While we're in Kathmandu we stay at the 4 star Hotel Shanker, a heritage hotel in a 19th century palace within walking distance of the shopping district of Thamel. It was the royal residence of the rulers of Nepal from 1894 until 1964, when it was converted into a luxury hotel. Many of it's original features - the guilt mirrors, chandeliers and marble were imported from Europe, creating a wonderfully exotic interior when combined with the local design.
The gardens provide an oasis from the noise and bussle of Kathmandu outside the walls and there will be time to enjoy the swimming pool when you arrive. Dinners and breakfasts are a feast of Nepali and western foods, eaten in the splendidly opulent Kailash restaurant.
Rooms are shared with one other person and they all have a private bathroom.
Hotel Shanker, Lazimpat, Kathmandu 44600, Nepal www.SHANKERHOTEL.COM.NP
UNESCO World Heritage Sights of Kathmandu
Included in the price of the package is a visit to two of the most colourful and memorable religious sites in the city.
The day after returning to Kathmandu, we’ll have transport arranged for 10.30. You’ll have a guided visit of Pashupatinath Temple and Boudhanath Stupa, with lunch in between.
Pashupatinath is one of the very few living cultural heritage sites in the world; a cremation site where the last rites of Hindus are performed.
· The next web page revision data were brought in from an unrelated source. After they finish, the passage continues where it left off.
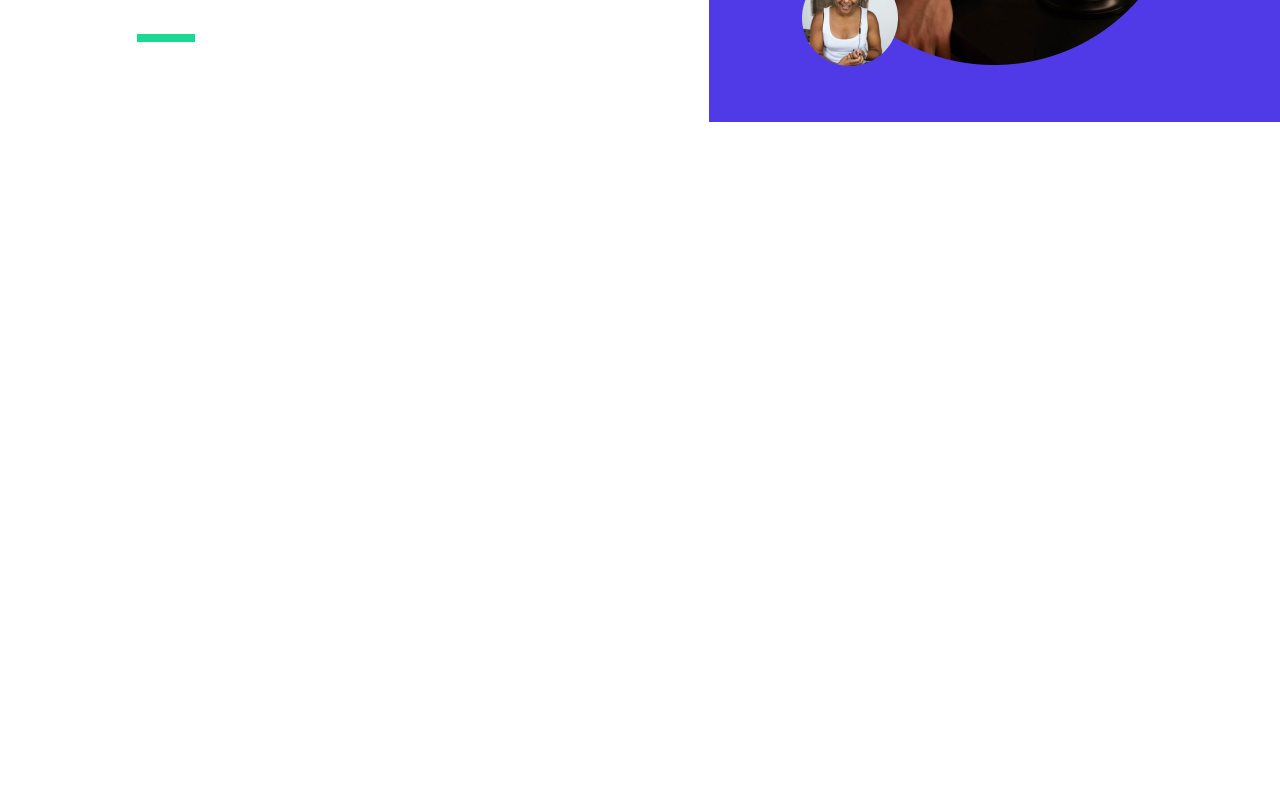
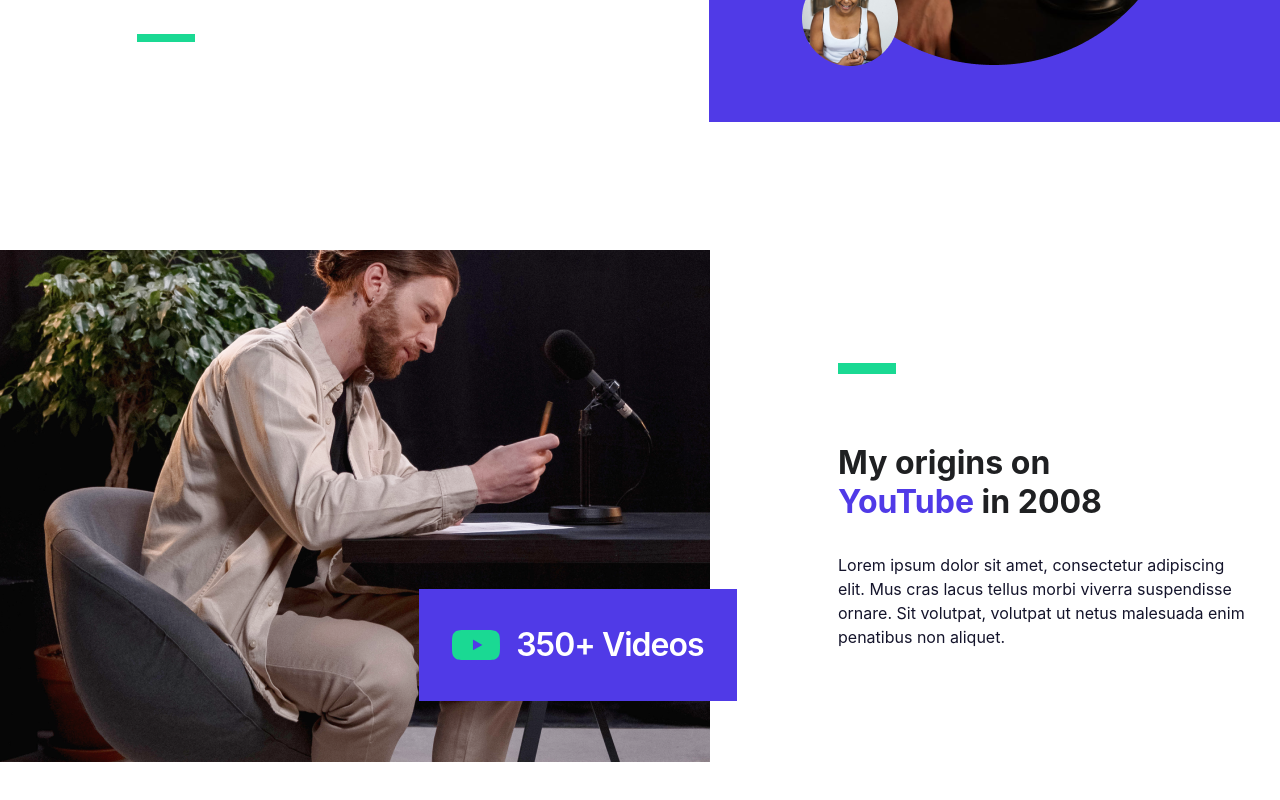
Before and after one commit to Canaga81/podcast, a React (Vite) app: page / in a window 1280 px wide. Shown: the part 1282-2082 px from the top of the page. Before the commit the page ends 1532 px from the top, so only its background shows below. Built offline with nearby package versions, Linux system fonts and the light colour scheme.

Commit message:
Video Section Finish

```diff
--- /dev/null
+++ b/src/components/Video/Video.css
@@ -0,0 +1,94 @@
+/* Section */
+
+.video {
+    padding-right: 18.8rem;
+    padding-bottom: 12.8rem;
+}
+
+/* Container */
+
+.video_container {
+    display: flex;
+    align-items: center;
+    justify-content: space-between;
+}
+
+/* Left */
+
+.video_left {
+    flex: 1;
+    position: relative;
+}
+
+.video_left .video_youtube {
+    width: 31.8rem;
+    height: 11.2rem;
+    background-color: var(--blue-btn-bg);
+    display: flex;
+    align-items: center;
+    justify-content: center;
+    gap: 1.6rem;
+    position: absolute;
+    z-index: 6;
+    bottom: 12%;
+    left: 59%;
+}
+
+.video_left .video_youtube .youtube_text {
+    color: var(--bg-header);
+    font-family: Inter;
+    font-size: 3.2rem;
+    font-style: normal;
+    font-weight: 600;
+    line-height: 150%; /* 48px */
+    letter-spacing: -1px;
+}
+
+.video_right {
+    flex: 1;
+    padding-left: 12.8rem;
+    display: flex;
+    flex-direction: column;
+    gap: 7rem;
+}
+
+.video_right .video_line {
+    width: 5.8rem;
+    height: 1.1rem;
+    background-color: var(--green-bg-color);
+}
+
+.video_right .video_title_text {
+    display: flex;
+    flex-direction: column;
+    gap: 3.2rem;
+}
+
+.video_right .video_title_text .video_title {
+    width: 35.3rem;
+    color: var(--text-black-color);
+    font-family: Inter;
+    font-size: 3.2rem;
+    font-style: normal;
+    font-weight: 700;
+    line-height: 120%; /* 38.4px */
+}
+
+.video_right .video_title_text .video_title span {
+    color: var(--blue-btn-bg);
+    font-size: 3.2rem;
+    font-style: normal;
+    font-weight: 700;
+    line-height: 120%;
+    font-family: Inter;
+}
+
+.video_right .video_title_text .video_text {
+    width: 40.9rem;
+    color: var(--black-color);
+    font-family: Inter;
+    font-size: 1.6rem;
+    font-style: normal;
+    font-weight: 400;
+    line-height: 150%;/
+}
--- /dev/null
+++ b/src/components/Video/Video.jsx
@@ -0,0 +1,46 @@
+import React from 'react'
+import './Video.css'
+import man_web_photo from '../../images/man_web_photo.png'
+
+const Video = () => {
+
+    return (
+
+        <section className='video'>
+
+            <div className="video_container">
+
+                <div className="video_left">
+                    <div className="video_image">
+                        <img src={man_web_photo} alt="" />
+                    </div>
+                    <div className="video_youtube">
+                        <svg xmlns="http://www.w3.org/2000/svg" width="48" height="30" viewBox="0 0 48 30" fill="none">
+                            <path fill-rule="evenodd" clip-rule="evenodd" d="M1.55259 3.53093C0 5.71503 0 8.81002 0 15C0 21.19 0 24.285 1.55259 26.4691C2.09673 27.2345 2.76546 27.9033 3.53093 28.4474C5.71503 30 8.81002 30 15 30H33C39.19 30 42.285 30 44.4691 28.4474C45.2345 27.9033 45.9033 27.2345 46.4474 26.4691C48 24.285 48 21.19 48 15C48 8.81002 48 5.71503 46.4474 3.53093C45.9033 2.76546 45.2345 2.09673 44.4691 1.55259C42.285 0 39.19 0 33 0H15C8.81002 0 5.71503 0 3.53093 1.55259C2.76546 2.09673 2.09673 2.76546 1.55259 3.53093ZM20.9499 20.2855L30.3999 14.9013L20.9499 9.51713V20.2855Z" fill="#1AD993" />
+                        </svg>
+                        <h4 className='youtube_text'>350+ Videos</h4>
+                    </div>
+                </div>
+
+                <div className="video_right">
+                    <div className="video_line"></div>
+                    <div className="video_title_text">
+                        <h2 className='video_title'>My origins on <br /> <span>YouTube</span> in 2008</h2>
+                        <p className='video_text'>
+                            Lorem ipsum dolor sit amet, consectetur adipiscing elit.
+                            Mus cras lacus tellus morbi viverra suspendisse ornare.
+                            Sit volutpat, volutpat ut netus malesuada
+                            enim penatibus non aliquet.
+                        </p>
+                    </div>
+                </div>
+
+            </div>
+
+        </section>
+
+    )
+
+}
+
+export default Video
--- a/src/index.css
+++ b/src/index.css
@@ -16,5 +16,6 @@
     --blue-btn-bg: #503AE7;
     --purple-bg-color: #832BC1;
     --green-bg-color: #1AD993;
-    --transition-delay: all 0.25s ease-in
+    --transition-delay: all 0.25s ease-in;
+    --text-black-color: #1F2022;
 }
--- a/src/pages/Home/Home.jsx
+++ b/src/pages/Home/Home.jsx
@@ -1,6 +1,7 @@
 import Hero from '../../components/Hero/Hero'
 import Companies from '../../components/Companies/Companies'
 import Speaking from '../../components/Speaking/Speaking'
+import Video from '../../components/Video/Video'
 
 const Home = () => {
 
@@ -11,6 +12,7 @@ const Home = () => {
       <Hero />
       <Companies />
       <Speaking />
+      <Video />
 
     </>
 
```
Also changed, not shown: src/images/man_web_photo.png (added).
Pashupatinath is one of the four most important religious sites in Asia for devotees of Shiva. Built in the 5th century and later renovated by Malla kings, the site itself is said to have existed from the beginning of the millennium when a Shiva lingam was discovered here.
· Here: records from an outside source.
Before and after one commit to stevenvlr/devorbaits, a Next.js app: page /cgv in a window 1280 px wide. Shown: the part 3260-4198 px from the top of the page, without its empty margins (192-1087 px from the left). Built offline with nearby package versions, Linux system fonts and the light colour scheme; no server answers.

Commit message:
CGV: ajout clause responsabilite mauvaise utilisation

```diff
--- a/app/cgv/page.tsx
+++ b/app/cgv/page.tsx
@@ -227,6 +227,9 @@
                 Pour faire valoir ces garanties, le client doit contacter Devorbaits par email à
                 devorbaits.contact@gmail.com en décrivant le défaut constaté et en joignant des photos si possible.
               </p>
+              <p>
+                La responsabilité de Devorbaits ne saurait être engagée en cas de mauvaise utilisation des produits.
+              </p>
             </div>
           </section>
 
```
The largest temple complex in Nepal, it stretches on both sides of the Bagmati River which is considered holy by Hindus. The main pagoda style temple has a gilded roof, four sides covered in silver, and wood carvings of the finest quality. Temples dedicated to several other Hindu and Buddhist deities surround the temple of Pashupatinath.
For hundreds of years, the Boudhanath Stupa has stood as a beacon of Buddhist belief, towering over the surrounding town as a giant mandala of peace and beauty with giant eyes.
Built sometime around the 14th century, the huge meditative monument is said to have been created just after the passing of the Buddha. It became the centre of Tibetan Buddhism in the 1950s as refugees from China immigrated to Katmandu.
The stupa sits along a historic trade route that stretches across Lhasa, Tibet, Nepal and India. Today, people still come to Boudhanath to pray before undertaking a daunting journey.